» **Requirement**
Find the word "other" below. Copy each line that has it.

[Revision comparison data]
....
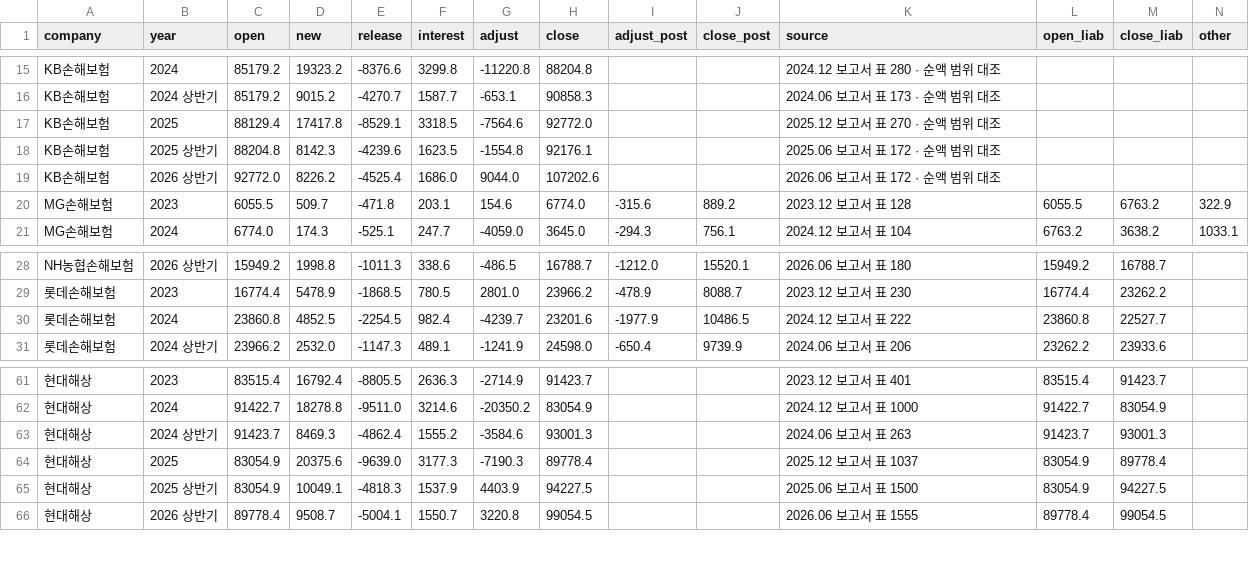
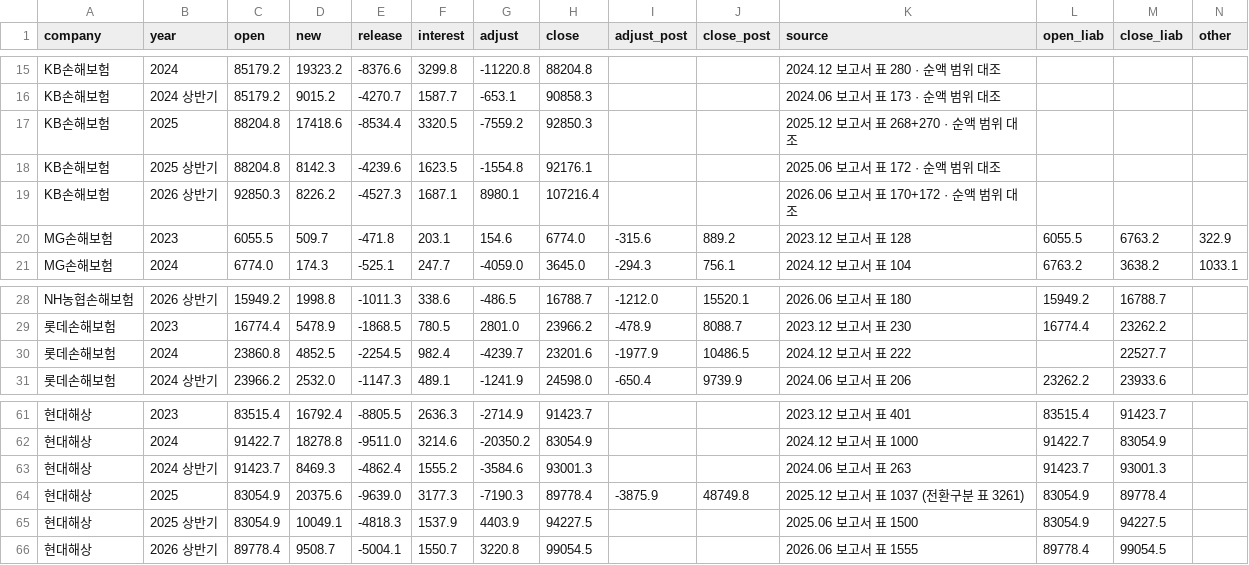
Before and after one commit to seok917/csm-explorer, a CSV file: segments/nonlife/data/movement.csv, drawn as a sheet; only a part is shown, gaps mark what is left out; removed rows and columns are numbered as before the commit, all else as after; rows hold the shown columns only; the diff names each change by its address in the sheet, - before the commit and + after, or states it on an @@ line.

```diff
--- a/segments/nonlife/data/movement.csv
+++ b/segments/nonlife/data/movement.csv
-row 17: KB손해보험 | 2025 | 88129.4 | 17417.8 | -8529.1 | 3318.5 | -7564.6 | 92772.0 |  |  | 2025.12 보고서 표 270 · 순액 범위 대조
+row 17: KB손해보험 | 2025 | 88204.8 | 17418.6 | -8534.4 | 3320.5 | -7559.2 | 92850.3 |  |  | 2025.12 보고서 표 268+270 · 순액 범위 대조
-C19 (open): 92772.0
+C19 (open): 92850.3
-E19 (release): -4525.4
+E19 (release): -4527.3
-F19 (interest): 1686.0
+F19 (interest): 1687.1
-G19 (adjust): 9044.0
+G19 (adjust): 8980.1
-H19 (close): 107202.6
+H19 (close): 107216.4
-K19 (source): 2026.06 보고서 표 172 · 순액 범위 대조
+K19 (source): 2026.06 보고서 표 170+172 · 순액 범위 대조
-L30 (open_liab): 23860.8
+L30 (open_liab): (empty)
-I64 (adjust_post): (empty)
+I64 (adjust_post): -3875.9
-J64 (close_post): (empty)
+J64 (close_post): 48749.8
-K64 (source): 2025.12 보고서 표 1037
+K64 (source): 2025.12 보고서 표 1037 (전환구분 표 3261)
```
Also changed, not shown: segments/nonlife/data/checks.csv, segments/nonlife/data/fisis_metrics.csv, 13 other files.
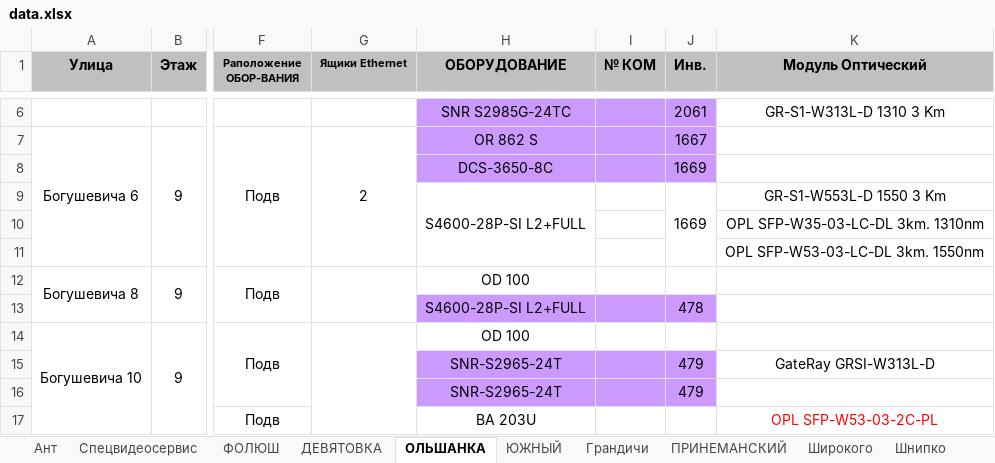
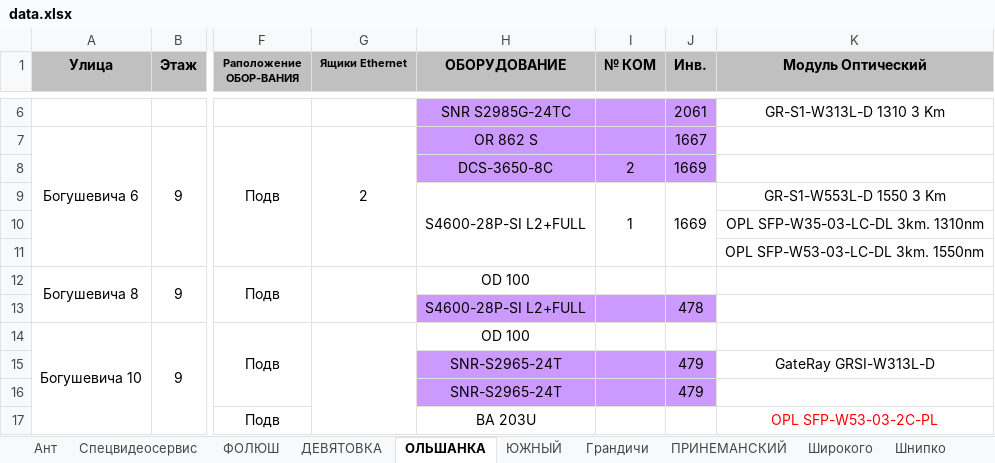
Before and after one commit to DimaMonid/garant, an Excel workbook: data.xlsx, sheet ОЛЬШАНКА, drawn as a sheet; only a part is shown, gaps mark what is left out; values as stored, in another font and other column widths than the file's, no borders; the diff names each change by its address in the sheet, - before the commit and + after, or states it on an @@ line.

```diff
--- a/data.xlsx (sheet ОЛЬШАНКА)
+++ b/data.xlsx (sheet ОЛЬШАНКА)
-I8 (№ КОМ): (empty)
+I8 (№ КОМ): 2
-I9 (№ КОМ): (empty)
+I9 (№ КОМ): 1
+I9:I11 merged
```
Also changed, not shown: sheet ФОЛЮШ, sheet ПРИНЕМАНСКИЙ, sheet ДЕВЯТОВКА, sheet Грандичи.
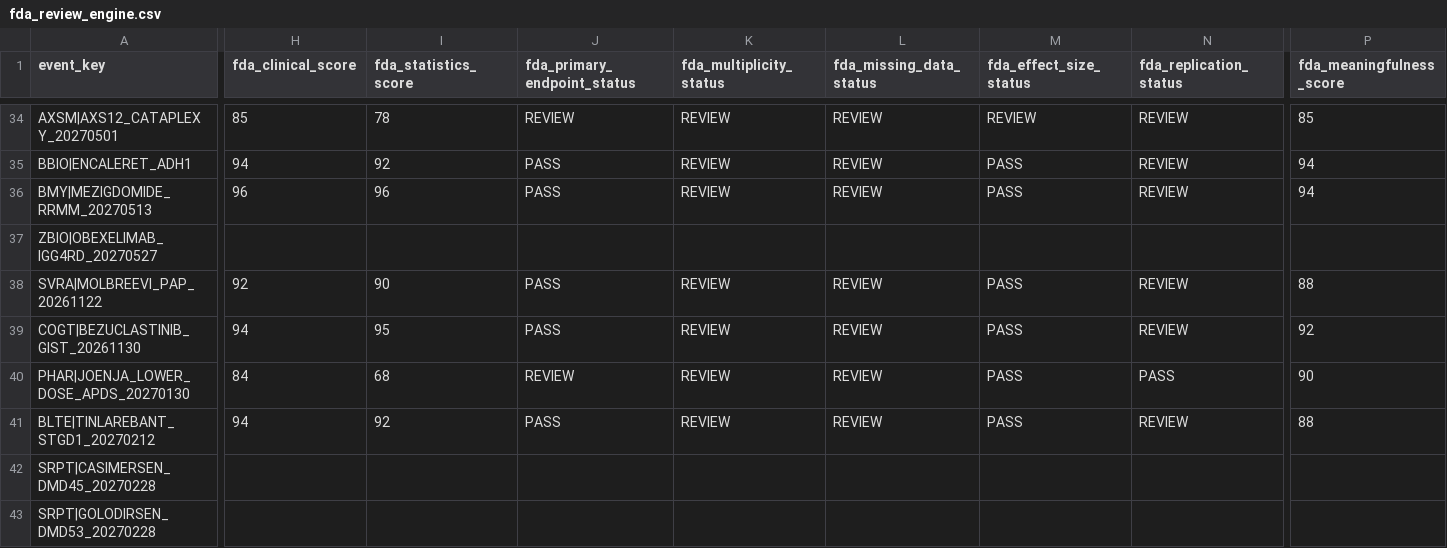
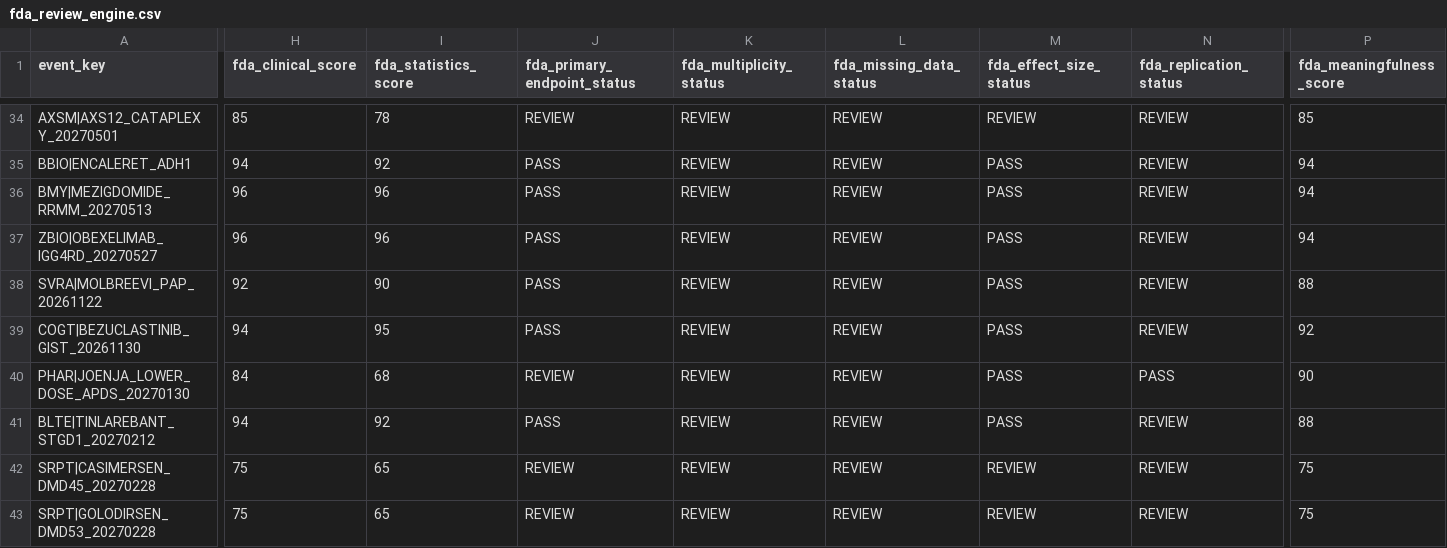
Before and after one commit to pdufa/pdufa-command-center, a CSV file: data/fda_review_engine.csv, drawn as a sheet; only a part is shown, gaps mark what is left out; the diff covers the shown part only; the diff names each change by its address in the sheet, - before the commit and + after, or states it on an @@ line.

```diff
--- a/data/fda_review_engine.csv
+++ b/data/fda_review_engine.csv
-H37 (fda_clinical_score): (empty)
+H37 (fda_clinical_score): 96
-I37 (fda_statistics_score): (empty)
+I37 (fda_statistics_score): 96
-J37 (fda_primary_endpoint_status): (empty)
+J37 (fda_primary_endpoint_status): PASS
-K37 (fda_multiplicity_status): (empty)
+K37 (fda_multiplicity_status): REVIEW
-L37 (fda_missing_data_status): (empty)
+L37 (fda_missing_data_status): REVIEW
-M37 (fda_effect_size_status): (empty)
+M37 (fda_effect_size_status): PASS
-N37 (fda_replication_status): (empty)
+N37 (fda_replication_status): REVIEW
-P37 (fda_meaningfulness_score): (empty)
+P37 (fda_meaningfulness_score): 94
-H42:H43 (fda_clinical_score): (empty)
+H42:H43 (fda_clinical_score): 75
-I42:I43 (fda_statistics_score): (empty)
+I42:I43 (fda_statistics_score): 65
-J42:J43 (fda_primary_endpoint_status): (empty)
+J42:J43 (fda_primary_endpoint_status): REVIEW
-K42:K43 (fda_multiplicity_status): (empty)
+K42:K43 (fda_multiplicity_status): REVIEW
-L42:L43 (fda_missing_data_status): (empty)
+L42:L43 (fda_missing_data_status): REVIEW
-M42:M43 (fda_effect_size_status): (empty)
+M42:M43 (fda_effect_size_status): REVIEW
-N42:N43 (fda_replication_status): (empty)
+N42:N43 (fda_replication_status): REVIEW
-P42:P43 (fda_meaningfulness_score): (empty)
+P42:P43 (fda_meaningfulness_score): 75
```
Also changed, not shown: 55 edited cells elsewhere in this file.
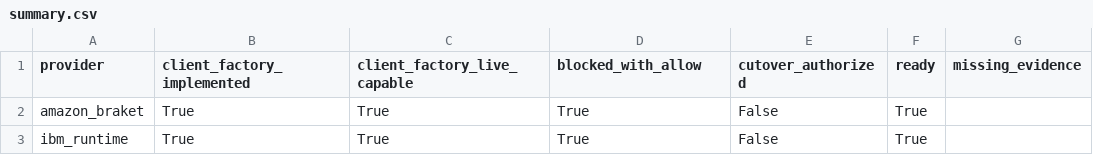
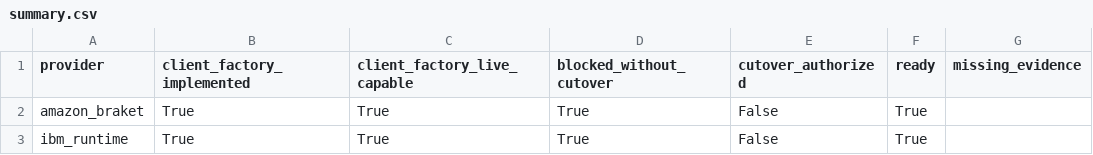
Before and after one commit to Quantyra/PhaseWrap-RoPE, a CSV file: logs/automated_stage_gates/stage132_guarded_sdk_factory_implementation_audit/summary.csv, drawn as a sheet.

```diff
--- a/logs/automated_stage_gates/stage132_guarded_sdk_factory_implementation_audit/summary.csv
+++ b/logs/automated_stage_gates/stage132_guarded_sdk_factory_implementation_audit/summary.csv
@@ -1,2 +1,2 @@
-provider,client_factory_implemented,client_factory_live_capable,blocked_with_allow,cutover_authorized,ready,missing_evidence
+provider,client_factory_implemented,client_factory_live_capable,blocked_without_cutover,cutover_authorized,ready,missing_evidence
 amazon_braket,True,True,True,False,True,
```
Also changed, not shown: logs/automated_stage_gates/stage129_live_cutover_authorization_audit/summary.csv, logs/automated_stage_gates/stage130_live_cutover_remediation_packet/summary.csv, 26 other files.
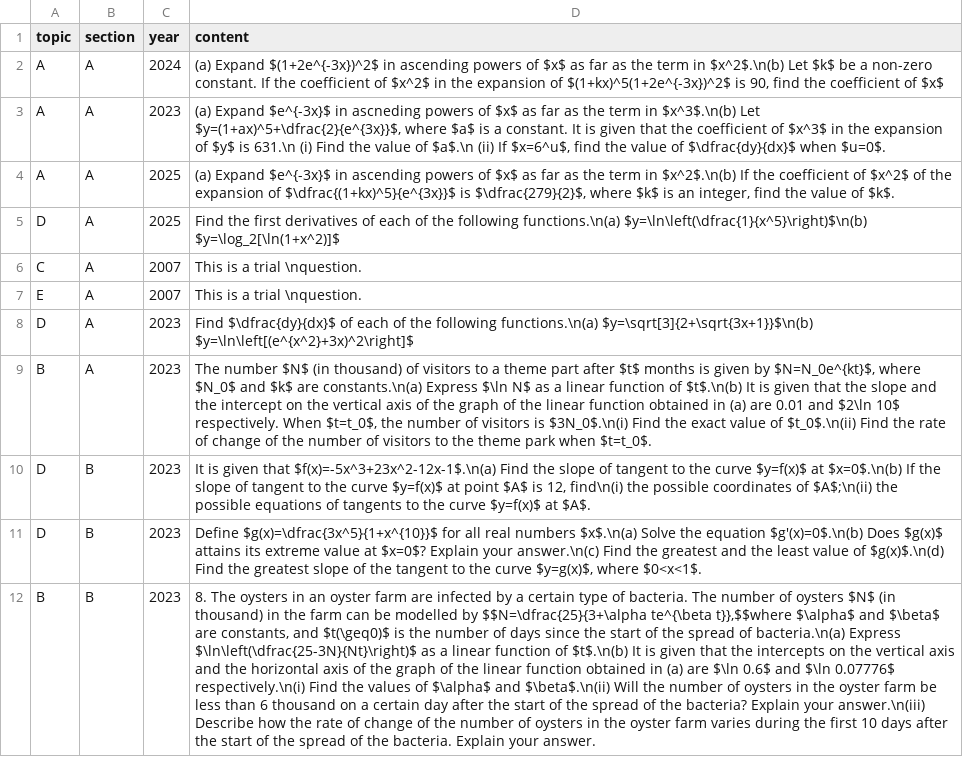
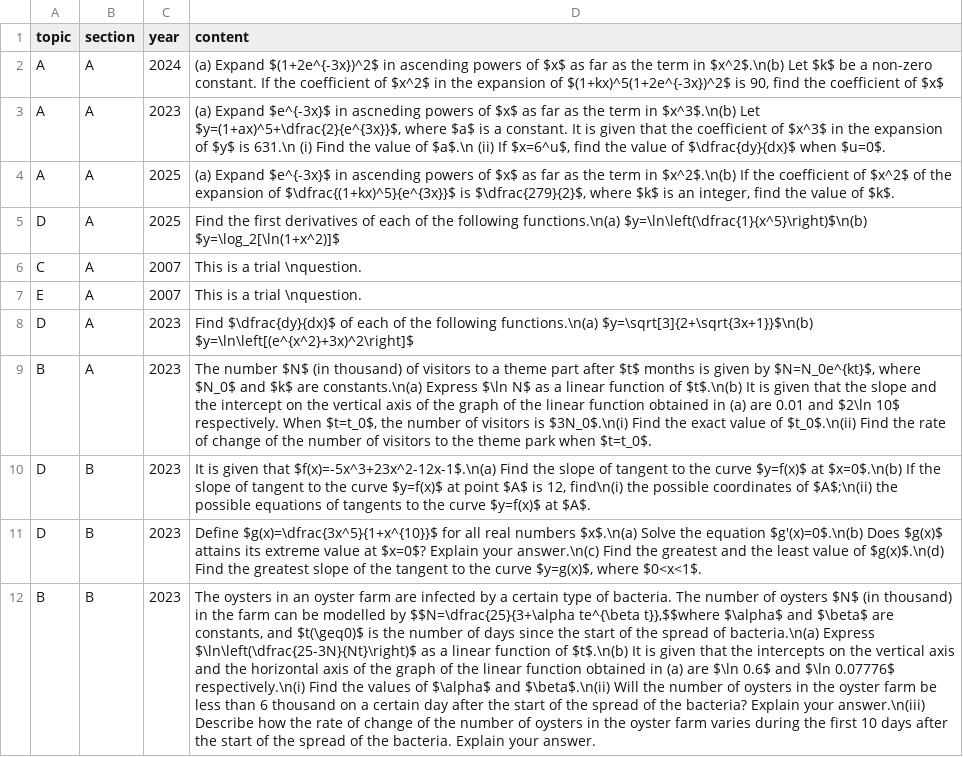
Before and after one commit to GHSMrAlvinChan/m1GHSpastpaperquestionbank, a CSV file: questions.csv, drawn as a sheet; the diff names each change by its address in the sheet, - before the commit and + after, or states it on an @@ line.

Commit message:
Update questions.csv

```diff
--- a/questions.csv
+++ b/questions.csv
-D12 (content): 8. The oysters…
+D12 (content): The oysters…
```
....
» **Answer space**
Also changed, not shown: segments/nonlife/data/checks.csv, segments/nonlife/data/fisis_metrics.csv, 13 other files.
Before and after one commit to DimaMonid/garant, an Excel workbook: data.xlsx, sheet ОЛЬШАНКА, drawn as a sheet; only a part is shown, gaps mark what is left out; values as stored, in another font and other column widths than the file's, no borders; the diff names each change by its address in the sheet, - before the commit and + after, or states it on an @@ line.
Also changed, not shown: logs/automated_stage_gates/stage129_live_cutover_authorization_audit/summary.csv, logs/automated_stage_gates/stage130_live_cutover_remediation_packet/summary.csv, 26 other files.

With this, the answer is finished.